Thanks to the two action items described above, plus general Ignition+TurboFan goodness, the peak performance of for..in was not only restored without adding back the deoptimization loop, but it’s also faster than ever before now. For example the execution time of the naive ES5 version of the Six Speed for-of-object test case dropped by almost 60%:

And the performance of the SunSpider string-fasta test, which has been traditionally the only meaningful test case for for..in throughput, was mostly restored as well (the remaining performance difference compared to Crankshaft is due to slightly longer compile times with TurboFan):

I’ve also assembled a dedicated suite of micro-benchmarks to cover the different aspects of for..in peak performance individually. These are split into six individual test cases, including the test case mentioned in the nearForm blog post.

if (typeof console === 'undefined') console = {log:print};

function forIn(o) {
var result = 0;
for (var i in o) {
result += 1;
}
return result;
}

function forInHasOwnProperty(o) {
var result = 0;
for (var i in o) {
if (o.hasOwnProperty(i)) {
result += 1;
}
}
return result;
}

function forInHasOwnPropertySafe(o) {
var result = 0;
for (var i in o) {
if (Object.prototype.hasOwnProperty.call(o, i)) {
result += 1;
}
}
return result;
}

function forInSum(o) {
var result = 0;
for (var i in o) {
result += o[i];
}
return result;
}

function forInSumSafe(o) {
var result = 0;
for (var i in o) {
if (Object.prototype.hasOwnProperty.call(o, i)) {
result += o[i];
}
}
return result;
}

function forInNearForm() {
var o = {x:1, y:1, z:1};
var result = 0;
for (var i in o) {
if (o.hasOwnProperty(i)) {
result += o[i];
}
}
return result;
}

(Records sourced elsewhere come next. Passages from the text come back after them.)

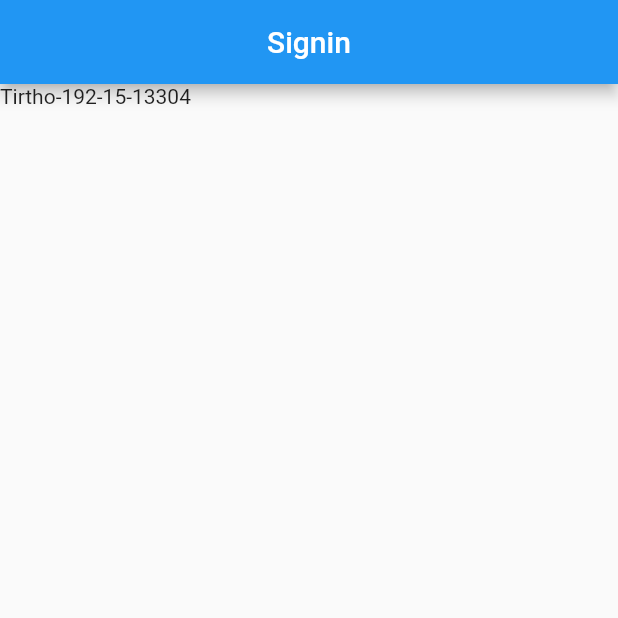
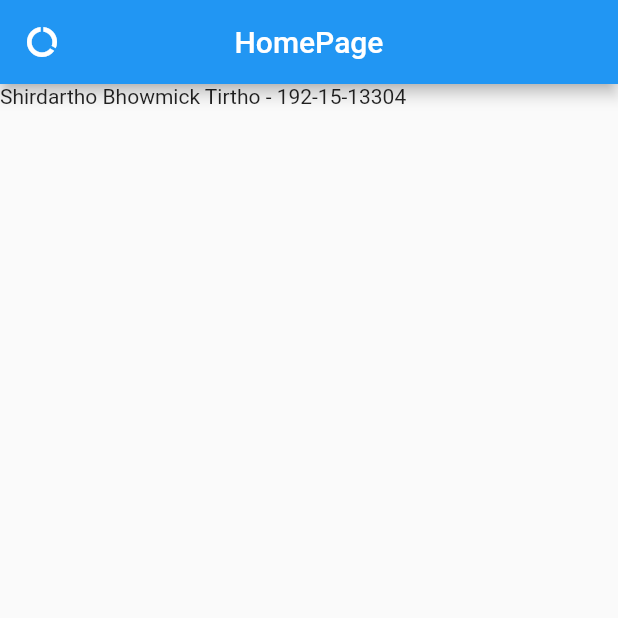
Before and after one commit to Tirtho304/FlutterPrac, a Flutter app: the screen it shows after launch, on a phone screen of 412 x 824 dp, the top half of it. Run offline on Flutter 3.47's test engine with Material 2 defaults, Android fonts, the phone set to English and light mode, and no system bars.

Commit message:
https://github.com/Tirtho304/FlutterPrac.git

```diff
--- a/lib/hakimi.dart
+++ b/lib/hakimi.dart
@@ -1,12 +1,5 @@
-// ignore: camel_case_types
 class hakimi{
- // ignore: non_constant_identifier_names
- late String Name;
- late String id;
-  // ignore: non_constant_identifier_names
-  hakimi(String Name,String id)
-  {
-    this.Name = Name;
-    this.id = id;
-  }
+  final String naMe;
+  final String iD;
+  hakimi( this.naMe, this.iD);
 }
--- a/lib/main.dart
+++ b/lib/main.dart
@@ -74,33 +74,54 @@ class _MyAppState extends State<MyApp> {
   @override
   Widget build(BuildContext context) {
     return MaterialApp(
-      home: HomePage(),
+      home: Homepage(),
+
     );
   }
 }
-class HomePage extends StatefulWidget {
-  const HomePage({ Key? key }) : super(key: key);
+
+class Homepage extends StatefulWidget {
+  const Homepage({ Key? key }) : super(key: key);
 
   @override
-  _HomePageState createState() => _HomePageState();
+  _HomepageState createState() => _HomepageState();
 }
 
-class _HomePageState extends State<HomePage> {
-  List <hakimi> ar = [
-   hakimi("Tirtho", "192-15-13304")
+class _HomepageState extends State<Homepage> {
+  List<hakimi> data = [
+    hakimi("Shirdartho Bhowmick Tirtho", "192-15-13304"),
   ];
+  Widget hakimiCard(hakimi)
+  {
+    return Card(
+      margin: EdgeInsets.fromLTRB(16, 16, 16, 0),
+      child: Padding(
+        padding: const EdgeInsets.all(12),
+        child: Column(
+          children: <Widget>[
+            Text(
+              hakimi.na
+            )
+          ],
+        ),
+
+      ),
+    );
+  }
   @override
   Widget build(BuildContext context) {
     return SafeArea(
       child: Scaffold(
-        appBar: AppBar(title: Text("Signin"),
-        centerTitle: true,
+        appBar: AppBar(
+          leading: Icon(Icons.data_saver_off),
+          title: Text("HomePage"),
+          centerTitle: true,
         ),
         body: Column(
-          children: ar.map((hakimi) => Text("${hakimi.Name}-${hakimi.id}")).toList(),
+          children: data.map((hakimi) =>
+             Text("${hakimi.naMe} - ${hakimi.iD}")).toList(),
         ),
       ),
-
     );
   }
 }
```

var TESTS = [
forIn,
forInHasOwnProperty,
forInHasOwnPropertySafe,
forInSum,
forInSumSafe,
forInNearForm
];
var o = {w:0, x:1, y:2, z:3};
var n = 1e8;

function test(fn) {
var result;
for (var i = 0; i < n; ++i) result = fn(o);
return result;
}

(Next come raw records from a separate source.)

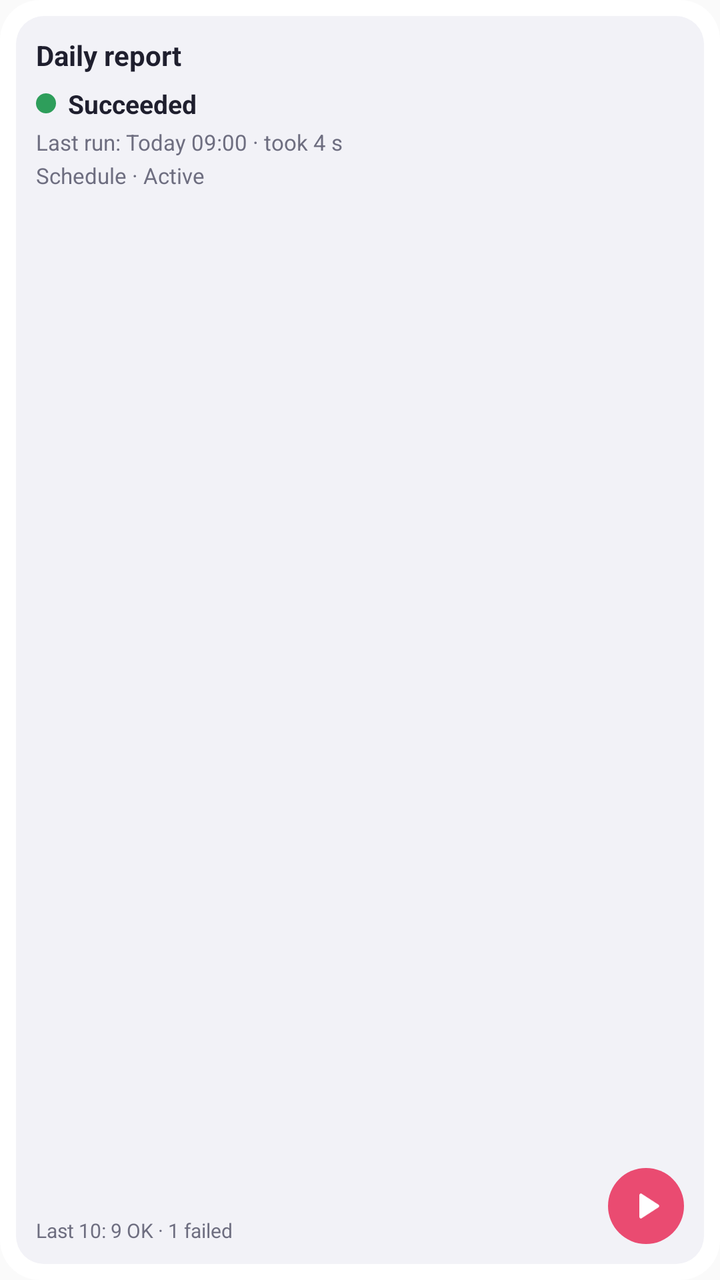
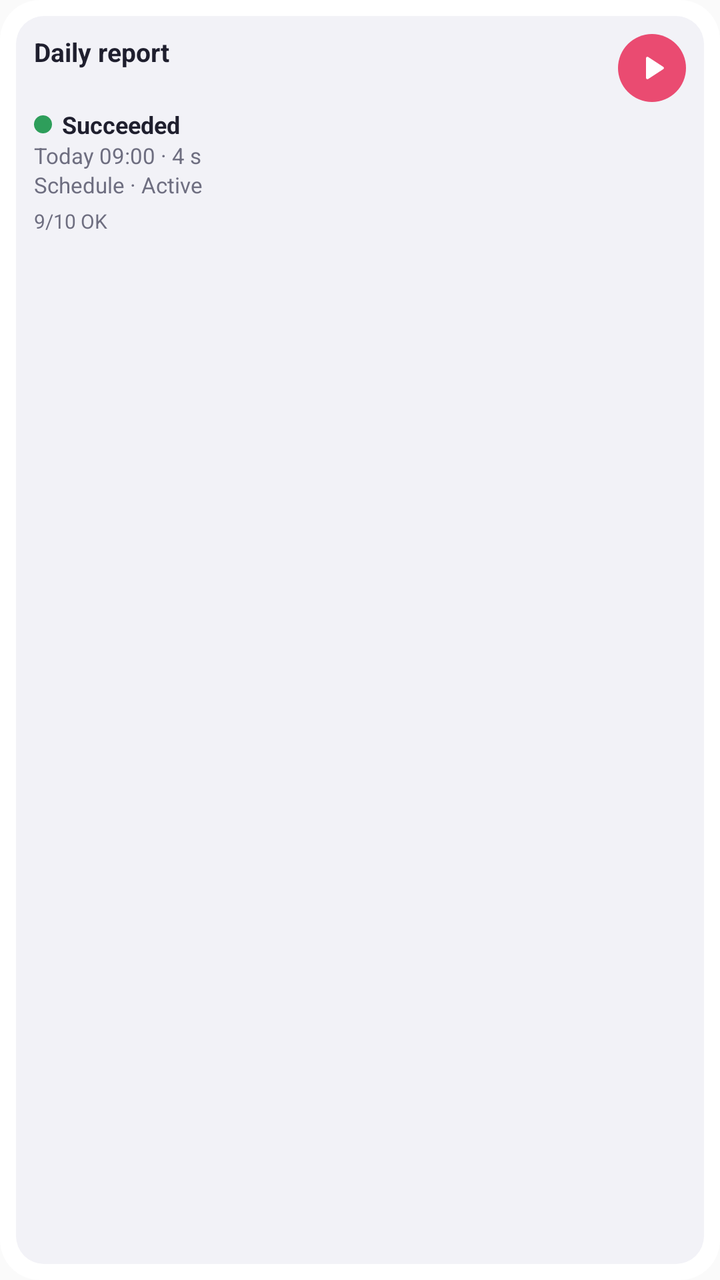

Before-and-after screenshots of an Android layout around one commit, followed by the original layout XML and the change that was made.
<!-- AndroidManifest.xml: application theme AppTheme -->
<!-- res/layout/widget_preview.xml -->
<?xml version="1.0" encoding="utf-8"?>
<LinearLayout xmlns:android="http://schemas.android.com/apk/res/android"
    android:layout_width="match_parent" android:layout_height="match_parent"
    android:background="@drawable/widget_bg" android:orientation="vertical" android:padding="5dp">
    <LinearLayout android:layout_width="match_parent" android:layout_height="0dp" android:layout_weight="1" android:layout_margin="3dp"
        android:background="@drawable/widget_tile_bg" android:orientation="vertical" android:padding="10dp">
        <TextView android:layout_width="match_parent" android:layout_height="wrap_content" android:text="Daily report"
            android:textColor="@color/widget_text" android:textSize="14sp" android:textStyle="bold" />
        <LinearLayout android:layout_width="match_parent" android:layout_height="wrap_content" android:layout_marginTop="6dp"
            android:gravity="center_vertical" android:orientation="horizontal">
            <ImageView android:layout_width="10dp" android:layout_height="10dp" android:src="@drawable/widget_dot_ok" />
            <TextView android:layout_width="wrap_content" android:layout_height="wrap_content" android:paddingStart="6dp" android:text="Succeeded"
                android:textColor="@color/widget_text" android:textSize="13sp" android:textStyle="bold" />
        </LinearLayout>
        <TextView android:layout_width="match_parent" android:layout_height="wrap_content" android:layout_marginTop="3dp"
            android:text="Last run: Today 09:00 · took 4 s" android:textColor="@color/widget_text_dim" android:textSize="11sp" />
        <TextView android:layout_width="match_parent" android:layout_height="wrap_content" android:layout_marginTop="2dp"
            android:text="Schedule · Active" android:textColor="@color/widget_text_dim" android:textSize="11sp" />
        <FrameLayout android:layout_width="match_parent" android:layout_height="0dp" android:layout_weight="1" />
        <LinearLayout android:layout_width="match_parent" android:layout_height="wrap_content" android:gravity="bottom" android:orientation="horizontal">
            <TextView android:layout_width="0dp" android:layout_height="wrap_content" android:layout_weight="1"
                android:text="Last 10: 9 OK · 1 failed" android:textColor="@color/widget_text_dim" android:textSize="10sp" />
            <ImageView android:layout_width="38dp" android:layout_height="38dp" android:background="@drawable/widget_play_bg"
                android:padding="9dp" android:src="@drawable/widget_ic_play" />
        </LinearLayout>
    </LinearLayout>
</LinearLayout>
<!-- resources referenced by this layout -->
<resources>
  <color name="widget_text">#FF1F1F2E</color>
  <color name="widget_text_dim">#FF6E6E80</color>
  <!-- drawable widget_bg (drawable) -->
  <?xml version="1.0" encoding="utf-8"?>
  <shape xmlns:android="http://schemas.android.com/apk/res/android" android:shape="rectangle">
      <solid android:color="@color/widget_bg" />
      <corners android:radius="20dp" />
  </shape>
  <!-- drawable widget_dot_ok (drawable) -->
  <?xml version="1.0" encoding="utf-8"?>
  <shape xmlns:android="http://schemas.android.com/apk/res/android" android:shape="oval">
      <solid android:color="@color/widget_ok" />
      <size android:width="8dp" android:height="8dp" />
  </shape>
  <!-- drawable widget_ic_play (drawable) -->
  <?xml version="1.0" encoding="utf-8"?>
  <vector xmlns:android="http://schemas.android.com/apk/res/android"
      android:width="24dp" android:height="24dp" android:viewportWidth="24" android:viewportHeight="24">
      <path android:fillColor="#FFFFFFFF" android:pathData="M8,5.5v13c0,0.8 0.9,1.3 1.5,0.8l10,-6.5c0.6,-0.4 0.6,-1.2 0,-1.6l-10,-6.5C8.9,4.2 8,4.7 8,5.5z" />
  </vector>
  <!-- drawable widget_play_bg (drawable) -->
  <?xml version="1.0" encoding="utf-8"?>
  <shape xmlns:android="http://schemas.android.com/apk/res/android" android:shape="oval">
      <solid android:color="@color/widget_accent" />
  </shape>
  <!-- drawable widget_tile_bg (drawable) -->
  <?xml version="1.0" encoding="utf-8"?>
  <shape xmlns:android="http://schemas.android.com/apk/res/android" android:shape="rectangle">
      <solid android:color="@color/widget_tile" />
      <corners android:radius="14dp" />
  </shape>
  <style name="AppTheme" parent="Theme.AppCompat.Light.DarkActionBar">
          
          <item name="colorPrimary">@color/colorPrimary</item>
          <item name="colorPrimaryDark">@color/colorPrimaryDark</item>
          <item name="colorAccent">@color/colorAccent</item>
      </style>
  <color name="widget_bg">#F7FFFFFF</color>
  <color name="widget_ok">#FF2E9E5B</color>
  <color name="widget_accent">#FFEA4B71</color>
  <color name="widget_tile">#FFF2F2F7</color>
</resources>

<!-- the commit's change to res/layout/widget_preview.xml (unified diff, before → after) -->
@@ -3,25 +3,24 @@
     android:layout_width="match_parent" android:layout_height="match_parent"
     android:background="@drawable/widget_bg" android:orientation="vertical" android:padding="5dp">
     <LinearLayout android:layout_width="match_parent" android:layout_height="0dp" android:layout_weight="1" android:layout_margin="3dp"
-        android:background="@drawable/widget_tile_bg" android:orientation="vertical" android:padding="10dp">
-        <TextView android:layout_width="match_parent" android:layout_height="wrap_content" android:text="Daily report"
-            android:textColor="@color/widget_text" android:textSize="14sp" android:textStyle="bold" />
-        <LinearLayout android:layout_width="match_parent" android:layout_height="wrap_content" android:layout_marginTop="6dp"
+        android:background="@drawable/widget_tile_bg" android:orientation="vertical" android:padding="9dp">
+        <LinearLayout android:layout_width="match_parent" android:layout_height="wrap_content" android:orientation="horizontal">
+            <TextView android:layout_width="0dp" android:layout_height="wrap_content" android:layout_weight="1" android:text="Daily report"
+                android:textColor="@color/widget_text" android:textSize="13sp" android:textStyle="bold" />
+            <ImageView android:layout_width="34dp" android:layout_height="34dp" android:background="@drawable/widget_play_bg"
+                android:padding="8dp" android:src="@drawable/widget_ic_play" />
+        </LinearLayout>
+        <LinearLayout android:layout_width="match_parent" android:layout_height="wrap_content" android:layout_marginTop="3dp"
             android:gravity="center_vertical" android:orientation="horizontal">
-            <ImageView android:layout_width="10dp" android:layout_height="10dp" android:src="@drawable/widget_dot_ok" />
-            <TextView android:layout_width="wrap_content" android:layout_height="wrap_content" android:paddingStart="6dp" android:text="Succeeded"
-                android:textColor="@color/widget_text" android:textSize="13sp" android:textStyle="bold" />
+            <ImageView android:layout_width="9dp" android:layout_height="9dp" android:src="@drawable/widget_dot_ok" />
+            <TextView android:layout_width="wrap_content" android:layout_height="wrap_content" android:paddingStart="5dp" android:text="Succeeded"
+                android:textColor="@color/widget_text" android:textSize="12sp" android:textStyle="bold" />
         </LinearLayout>
-        <TextView android:layout_width="match_parent" android:layout_height="wrap_content" android:layout_marginTop="3dp"
-            android:text="Last run: Today 09:00 · took 4 s" android:textColor="@color/widget_text_dim" android:textSize="11sp" />
-        <TextView android:layout_width="match_parent" android:layout_height="wrap_content" android:layout_marginTop="2dp"
-            android:text="Schedule · Active" android:textColor="@color/widget_text_dim" android:textSize="11sp" />
-        <FrameLayout android:layout_width="match_parent" android:layout_height="0dp" android:layout_weight="1" />
-        <LinearLayout android:layout_width="match_parent" android:layout_height="wrap_content" android:gravity="bottom" android:orientation="horizontal">
-            <TextView android:layout_width="0dp" android:layout_height="wrap_content" android:layout_weight="1"
-                android:text="Last 10: 9 OK · 1 failed" android:textColor="@color/widget_text_dim" android:textSize="10sp" />
-            <ImageView android:layout_width="38dp" android:layout_height="38dp" android:background="@drawable/widget_play_bg"
-                android:padding="9dp" android:src="@drawable/widget_ic_play" />
-        </LinearLayout>
+        <TextView android:layout_width="match_parent" android:layout_height="wrap_content" android:text="Today 09:00 · 4 s"
+            android:textColor="@color/widget_text_dim" android:textSize="11sp" />
+        <TextView android:layout_width="match_parent" android:layout_height="wrap_content" android:text="Schedule · Active"
+            android:textColor="@color/widget_text_dim" android:textSize="11sp" />
+        <TextView android:layout_width="match_parent" android:layout_height="wrap_content" android:layout_marginTop="4dp"
+            android:text="9/10 OK" android:textColor="@color/widget_text_dim" android:textSize="10sp" />
     </LinearLayout>
 </LinearLayout>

for (var j = 0; j < TESTS.length; ++j) {
test(TESTS[j]);
}

for (var j = 0; j < TESTS.length; ++j) {
var startTime = Date.now();
test(TESTS[j]);
console.log(TESTS[j].name + ':', (Date.now() - startTime), 'ms.');
}


Running this with different versions of Chrome, we see that we did not only recover the regression fully, but improve beyond the performance of Crankshaft (Crome 58 is the last version with Crankshaft, Chrome 60 has the same V8 version inside as Node 8 at this point):

Finally checking the nearForm object-iteration benchmark again with different Node versions to ensure that we really recovered the full regression discovered by that benchmark, and also didn’t tank the other versions:

It’s worth highlighting that for..in peak performance with the upcoming LTS version will definitely be better than the previous LTS, and at the very least Node 9 will receive a 10x performance boost compared to Node 6 (current LTS).

Besides just micro-benchmarks, it’s obviously also interesting to see direct real-world impact of such changes. Not a lot of websites are dominated by for..in peak performance in a way that it makes a real difference, but there’s one interesting example that seems to stand out: The time spent in V8 during page load of meta.discourse.org seems to drop by like 13% with these changes: